# Start steam, update it, and install the games
cd "$WINEPREFIX/drive_c/$PROGRAMFILES/Steam"
POL_Wine start /unix "Steam.exe" steam://install/$STEAM_ID_CIV POL_SetupWindow_message "$(eval_gettext 'Steam is about to perform an update.nAfter Steam finishes updating and shows you to the login interface, login and then let $TITLE install.nnWhen the installation is finished, press next (Do not close Steam)')" "$TITLECIV"

POL_Wine start /unix "Steam.exe" steam://install/$STEAM_ID_W POL_SetupWindow_message "$(eval_gettext 'Steam is installing $TITLEW, press next when the installation is finished')" "$TITLECIV"

POL_Wine start /unix "Steam.exe" steam://install/$STEAM_ID_BTS POL_SetupWindow_message "$(eval_gettext 'Steam is installing $TITLEBTS, press next when the installation is finished')" "$TITLECIV"

POL_Wine start /unix "Steam.exe" steam://install/$STEAM_ID_COL POL_SetupWindow_message "$(eval_gettext 'Steam is installing $TITLECOL, please quit Steam properly when the installation is finished (make sure Steam is not still in the traybar) and then press next so that the installation script can continue.')" "$TITLECIV"
POL_Wine_WaitExit "$TITLECIV" fi # Install msxml3.msi # Override for msxml3 is needed before the install # The msvcr71 one is just there so that mods will work later on POL_Wine_OverrideDLL "native" "msxml3" POL_Wine_OverrideDLL "builtin" "msvcr71" POL_Call POL_Install_msxml3 #Create shortcuts if [ "$INSTALL_METHOD" == "STEAM" ]; then
POL_Shortcut "Steam.exe" "$TITLECIV" "$TITLECIV.png" "-applaunch $STEAM_ID_CIV" "Game;StrategyGame;" POL_Shortcut "Steam.exe" "$TITLEBTS" "$TITLEBTS.png" "-applaunch$STEAM_ID_BTS" "Game;StrategyGame;"
POL_Shortcut "Steam.exe" "$TITLEW" "$TITLEW.png" "-applaunch $STEAM_ID_W" "Game;StrategyGame;" POL_Shortcut "Steam.exe" "$TITLECOL" "$TITLECOL.png" "-applaunch$STEAM_ID_COL" "Game;StrategyGame;"
POL_Shortcut "Steam.exe" "Steam - Civ IV" "" "" "Game;"
else
POL_Shortcut "Civilization4.exe" "$TITLECIV" "$TITLECIV.png" "" "Game;StrategyGame;"
POL_Shortcut "Civ4BeyondSword.exe" "$TITLEBTS" "$TITLEBTS.png" "" "Game;StrategyGame;"
POL_Shortcut "Civ4Warlords.exe" "$TITLEW" "$TITLEW.png" "" "Game;StrategyGame;"
fi

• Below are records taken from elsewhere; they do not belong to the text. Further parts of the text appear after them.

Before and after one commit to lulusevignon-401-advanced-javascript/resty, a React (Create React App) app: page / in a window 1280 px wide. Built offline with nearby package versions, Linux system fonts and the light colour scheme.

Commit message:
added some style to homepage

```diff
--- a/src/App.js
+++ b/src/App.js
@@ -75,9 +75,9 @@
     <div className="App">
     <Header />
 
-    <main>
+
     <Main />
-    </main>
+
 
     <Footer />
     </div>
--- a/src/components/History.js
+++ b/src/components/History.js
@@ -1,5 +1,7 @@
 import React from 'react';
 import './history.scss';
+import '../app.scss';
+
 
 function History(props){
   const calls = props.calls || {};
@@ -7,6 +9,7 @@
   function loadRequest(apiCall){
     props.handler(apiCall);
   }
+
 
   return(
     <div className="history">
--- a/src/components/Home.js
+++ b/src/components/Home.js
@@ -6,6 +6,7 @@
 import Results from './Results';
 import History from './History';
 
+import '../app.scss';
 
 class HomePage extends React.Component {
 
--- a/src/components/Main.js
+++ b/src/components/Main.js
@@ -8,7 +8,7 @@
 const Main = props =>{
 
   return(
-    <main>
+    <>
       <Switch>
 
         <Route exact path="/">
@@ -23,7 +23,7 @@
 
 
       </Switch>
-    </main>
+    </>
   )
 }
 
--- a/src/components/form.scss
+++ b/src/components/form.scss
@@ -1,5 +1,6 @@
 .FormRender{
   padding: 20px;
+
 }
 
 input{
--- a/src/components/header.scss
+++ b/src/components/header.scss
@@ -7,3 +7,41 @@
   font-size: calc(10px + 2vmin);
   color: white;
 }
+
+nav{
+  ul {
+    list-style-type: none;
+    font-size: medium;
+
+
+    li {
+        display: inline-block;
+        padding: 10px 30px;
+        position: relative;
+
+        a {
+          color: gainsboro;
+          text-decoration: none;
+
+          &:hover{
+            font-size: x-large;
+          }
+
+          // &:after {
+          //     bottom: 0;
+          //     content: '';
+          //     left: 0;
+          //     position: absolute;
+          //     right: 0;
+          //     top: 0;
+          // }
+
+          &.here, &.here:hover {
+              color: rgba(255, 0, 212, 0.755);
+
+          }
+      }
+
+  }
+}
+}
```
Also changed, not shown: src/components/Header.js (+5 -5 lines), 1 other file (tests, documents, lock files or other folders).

#Done!
POL_SetupWindow_message "$(eval_gettext 'Installation finishednnThe game might crash on the first attempt, but no worries, just try one more time.')" "$TITLECIV"
POL_SetupWindow_Close
exit 0
`